“I don’t know if this is the right analogy. But it is a little bit like the captain of a ship not abandoning ship until all of the passengers are off,” said Sposato in explaining the timing of his departure. “There was something that felt right about sticking around to the last day.”
Sposato worked in management roles in Google’s Fremont office, and remains the only entrepreneur to have sold two companies to the search giant. (Picnik and Phatbits).
And while Sposato described Google as an “amazing company,” he also said it was time to move on.
“I am not really a big company kind of guy,” he said. “I am really an entrepreneur at heart and so it is time to change gears once again, and do some other things and give some of my other businesses and investments more time.”
One of those investments is GeekWire. Sposato, who serves as GeekWire’s chairman, plans to play a more active role in the development of the year-old technology news site going forward. “I think there is a huge opportunity to do a tech news site that is completely different from what has been done before,” he said.
In his role as an angel investor, the 45-year-old also holds stakes in companies such as EveryMove, Vizify and PokitDok. He’s also a part-owner of the Spitfire Bar & Grill in Seattle.
Sposato hasn’t ruled out doing his own startup, saying he’s tinkering with some very early-stage ideas related to residential energy consumption. “The key thing is that I need the time to be able to think about those things, and leaving Google gives me that time,” he said.
Google’s decision to close Picnik mystified and angered many long-time users of the service, with more than 1,800 comments on the blog post announcing the closure. Sposato said that he’ll personally miss the Picnik users who had developed a strong bond with the easy-to-use online photo editor.
“The shutdown of Picnik … I’d just say that I have some emotions around it,” said Sposato.
Google made the decision in January to focus on fewer products, streamlining its lineup and putting engineering horsepower on higher-value offerings. In the words of Sposato, the company decided to put “more wood behind fewer arrows.”

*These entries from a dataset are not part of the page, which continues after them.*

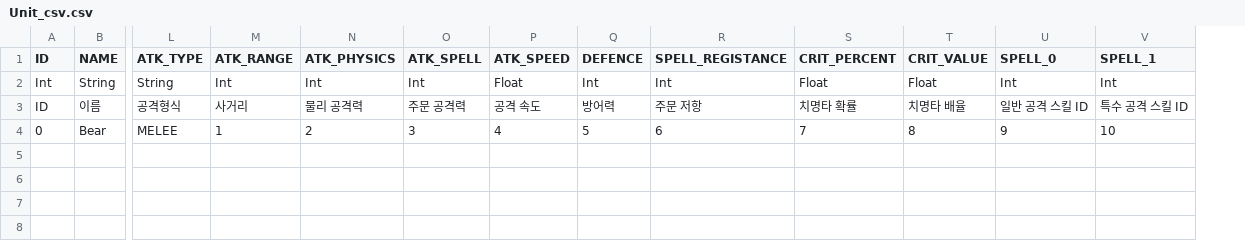
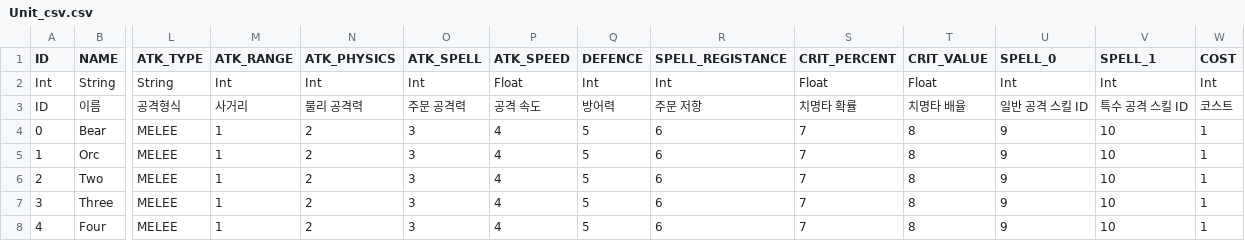
Before and after one commit to CTRL-Defile/DeFile, a CSV file: Assets/Resources/HYJ/Unit_csv.csv, drawn as a sheet; only a part is shown, gaps mark what is left out; rows hold the shown columns only; the diff names each change by its address in the sheet, - before the commit and + after, or states it on an @@ line.

```diff
--- a/Assets/Resources/HYJ/Unit_csv.csv
+++ b/Assets/Resources/HYJ/Unit_csv.csv
+column W (COST), rows 2-4: Int | 코스트 | 1
+row 5: 1 | Orc | MELEE | 1 | 2 | 3 | 4 | 5 | 6 | 7 | 8 | 9 | 10 | 1
+row 6: 2 | Two | MELEE | 1 | 2 | 3 | 4 | 5 | 6 | 7 | 8 | 9 | 10 | 1
+row 7: 3 | Three | MELEE | 1 | 2 | 3 | 4 | 5 | 6 | 7 | 8 | 9 | 10 | 1
+row 8: 4 | Four | MELEE | 1 | 2 | 3 | 4 | 5 | 6 | 7 | 8 | 9 | 10 | 1
```
Also changed, not shown: 20 other files.
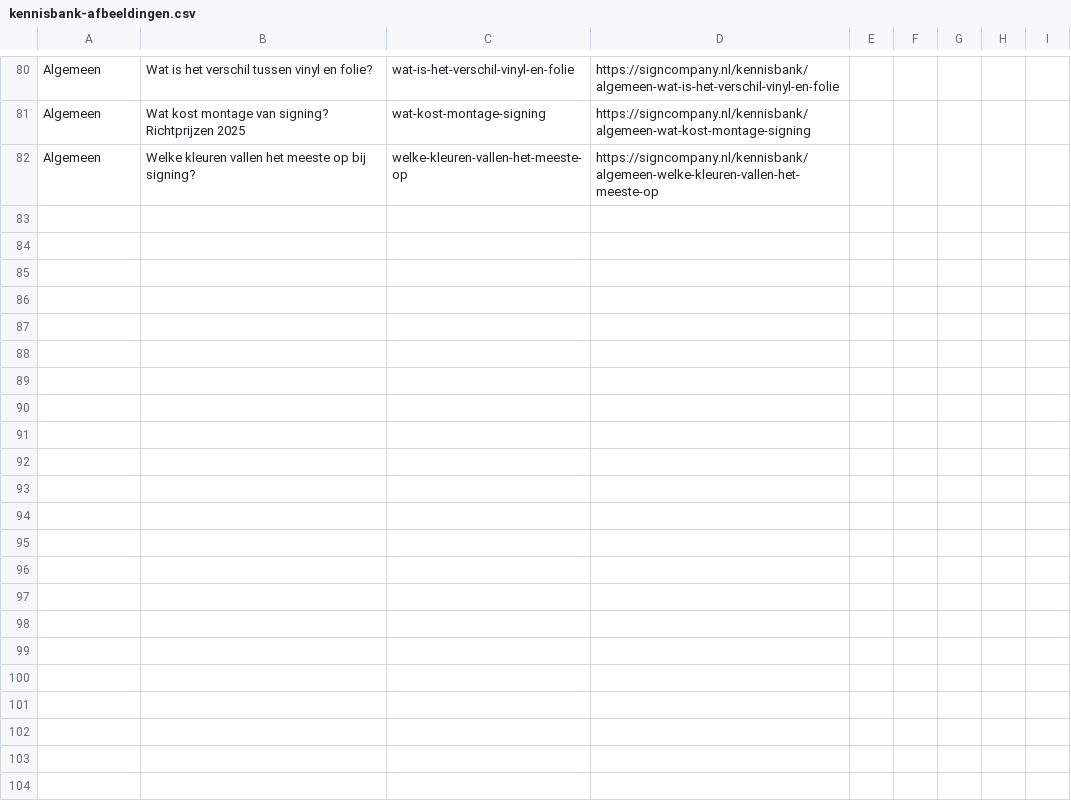
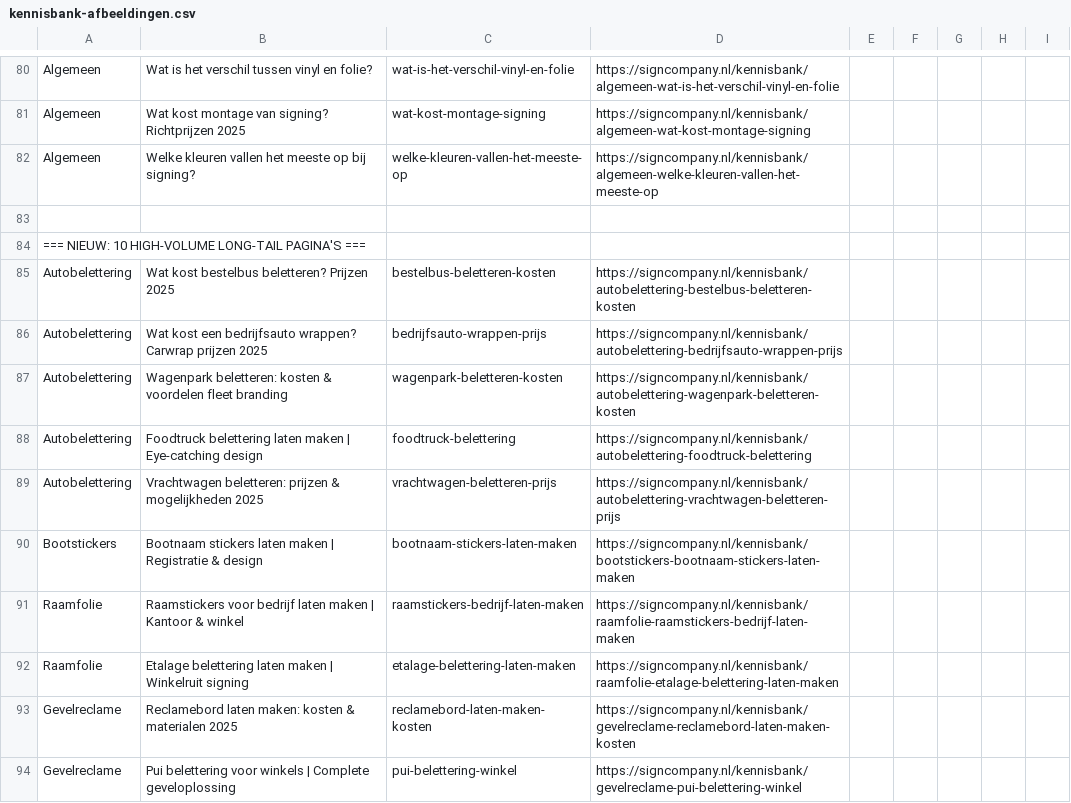
Before and after one commit to antony-jip/sign-company, a CSV file: kennisbank-afbeeldingen.csv, drawn as a sheet; only a part is shown, gaps mark what is left out.

```diff
--- a/kennisbank-afbeeldingen.csv
+++ b/kennisbank-afbeeldingen.csv
@@ -82 +82,13 @@ Algemeen;Wat kost montage van signing? Richtprijzen 2025;wat-kost-montage-signin
 Algemeen;Welke kleuren vallen het meeste op bij signing?;welke-kleuren-vallen-het-meeste-op;https://signcompany.nl/kennisbank/algemeen-welke-kleuren-vallen-het-meeste-op;;;;
+;;;;;
+=== NIEUW: 10 HIGH-VOLUME LONG-TAIL PAGINA'S ===;;;;;
+Autobelettering;Wat kost bestelbus beletteren? Prijzen 2025;bestelbus-beletteren-kosten;https://signcompany.nl/kennisbank/autobelettering-bestelbus-beletteren-kosten;;;;
+Autobelettering;Wat kost een bedrijfsauto wrappen? Carwrap prijzen 2025;bedrijfsauto-wrappen-prijs;https://signcompany.nl/kennisbank/autobelettering-bedrijfsauto-wrappen-prijs;;;;
+Autobelettering;Wagenpark beletteren: kosten & voordelen fleet branding;wagenpark-beletteren-kosten;https://signcompany.nl/kennisbank/autobelettering-wagenpark-beletteren-kosten;;;;
+Autobelettering;Foodtruck belettering laten maken | Eye-catching design;foodtruck-belettering;https://signcompany.nl/kennisbank/autobelettering-foodtruck-belettering;;;;
+Autobelettering;Vrachtwagen beletteren: prijzen & mogelijkheden 2025;vrachtwagen-beletteren-prijs;https://signcompany.nl/kennisbank/autobelettering-vrachtwagen-beletteren-prijs;;;;
+Bootstickers;Bootnaam stickers laten maken | Registratie & design;bootnaam-stickers-laten-maken;https://signcompany.nl/kennisbank/bootstickers-bootnaam-stickers-laten-maken;;;;
+Raamfolie;Raamstickers voor bedrijf laten maken | Kantoor & winkel;raamstickers-bedrijf-laten-maken;https://signcompany.nl/kennisbank/raamfolie-raamstickers-bedrijf-laten-maken;;;;
+Raamfolie;Etalage belettering laten maken | Winkelruit signing;etalage-belettering-laten-maken;https://signcompany.nl/kennisbank/raamfolie-etalage-belettering-laten-maken;;;;
+Gevelreclame;Reclamebord laten maken: kosten & materialen 2025;reclamebord-laten-maken-kosten;https://signcompany.nl/kennisbank/gevelreclame-reclamebord-laten-maken-kosten;;;;
+Gevelreclame;Pui belettering voor winkels | Complete geveloplossing;pui-belettering-winkel;https://signcompany.nl/kennisbank/gevelreclame-pui-belettering-winkel;;;;
```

“It made sense for them to thin the herd, and they operate at such a huge scale that you can be a pretty ginormously successful Web service at scale, like a Picnik, and still not make the cut,” said Sposato.